Fraser's letter to officials in London warned that he feared hunters Peter Kent and Marion Stirling were "determined to catch the monster dead or alive" and planned to use a "special harpoon gun."
Kent was preparing a major operation including 20 experienced hunters and Fraser said he warned of the "desirability of having the creature left alone."
The idea didn't get very far in the end. The files show that it was deemed better not to kill the monster — or the myth — by stationing cameras or observers around the lake.
Though the sightings proved to be hoaxes, they didn't stop a Nessie-spotting tourism industry from springing up, together with three-humped cuddle toys, T-shirts and mugs.
"I think Nessie is such an iconic part of Scotland," Clarke said. "The legend lives on. It's almost part of Scotland's identity."
Though the number of sightings has tailed off recently, devoted believers continue to scour the loch. Gary Campbell of the Official Loch Ness monster club lives in hope of finding Nessie one day.
"Fourteen years ago I saw a hump break the water on the loch, I took a double take and then more of it appeared," he said. "I haven't seen anything since, but I keep looking. It probably cost me my social life."
The faithful have long speculated about what the monster is. Some suggest a completely unknown species, or a sturgeon, or even a last surviving dinosaur.
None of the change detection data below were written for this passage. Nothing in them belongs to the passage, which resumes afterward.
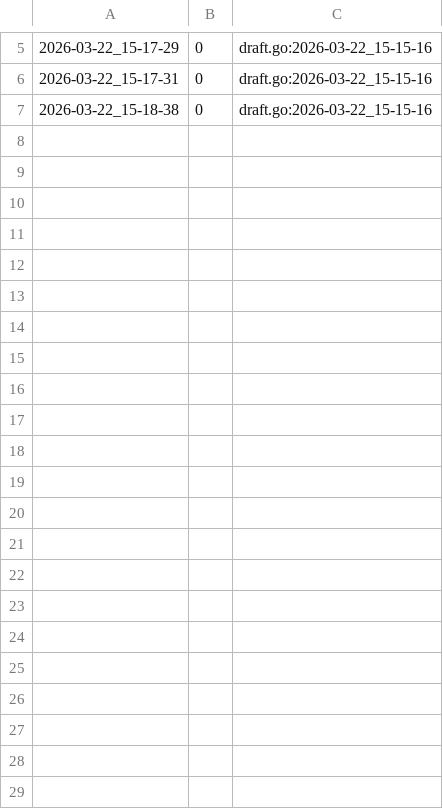
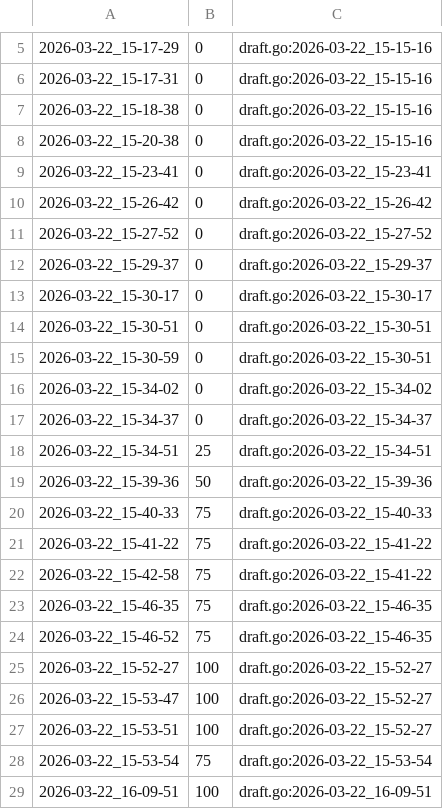
Before and after one commit to qxcode-course/ed-ter-bloco-a-Moacir-000, a CSV file: .tko/track/ed@baruel/track.csv, drawn as a sheet; only a part is shown, gaps mark what is left out.

```diff
--- a/.tko/track/ed@baruel/track.csv
+++ b/.tko/track/ed@baruel/track.csv
@@ -7 +7,23 @@
 2026-03-22_15-18-38,0,draft.go:2026-03-22_15-15-16
+2026-03-22_15-20-38,0,draft.go:2026-03-22_15-15-16
+2026-03-22_15-23-41,0,draft.go:2026-03-22_15-23-41
+2026-03-22_15-26-42,0,draft.go:2026-03-22_15-26-42
+2026-03-22_15-27-52,0,draft.go:2026-03-22_15-27-52
+2026-03-22_15-29-37,0,draft.go:2026-03-22_15-29-37
+2026-03-22_15-30-17,0,draft.go:2026-03-22_15-30-17
+2026-03-22_15-30-51,0,draft.go:2026-03-22_15-30-51
+2026-03-22_15-30-59,0,draft.go:2026-03-22_15-30-51
+2026-03-22_15-34-02,0,draft.go:2026-03-22_15-34-02
+2026-03-22_15-34-37,0,draft.go:2026-03-22_15-34-37
+2026-03-22_15-34-51,25,draft.go:2026-03-22_15-34-51
+2026-03-22_15-39-36,50,draft.go:2026-03-22_15-39-36
+2026-03-22_15-40-33,75,draft.go:2026-03-22_15-40-33
+2026-03-22_15-41-22,75,draft.go:2026-03-22_15-41-22
+2026-03-22_15-42-58,75,draft.go:2026-03-22_15-41-22
+2026-03-22_15-46-35,75,draft.go:2026-03-22_15-46-35
+2026-03-22_15-46-52,75,draft.go:2026-03-22_15-46-35
+2026-03-22_15-52-27,100,draft.go:2026-03-22_15-52-27
+2026-03-22_15-53-47,100,draft.go:2026-03-22_15-52-27
+2026-03-22_15-53-51,100,draft.go:2026-03-22_15-52-27
+2026-03-22_15-53-54,75,draft.go:2026-03-22_15-53-54
+2026-03-22_16-09-51,100,draft.go:2026-03-22_16-09-51
```
Also changed, not shown: 8 other files.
"The reason why the Nessie myth persists is it such a good story," said Lee Barron, a lecturer in media and culture at Northumbria University. "We get a sense of wonder out of the 'what ifs' of it all.
"There are lots of monster in the lake myths around the globe, including the U.S. and Europe, but because of the sightings, the fake photos and the romance of Loch Ness, Nessie is the greatest of them all."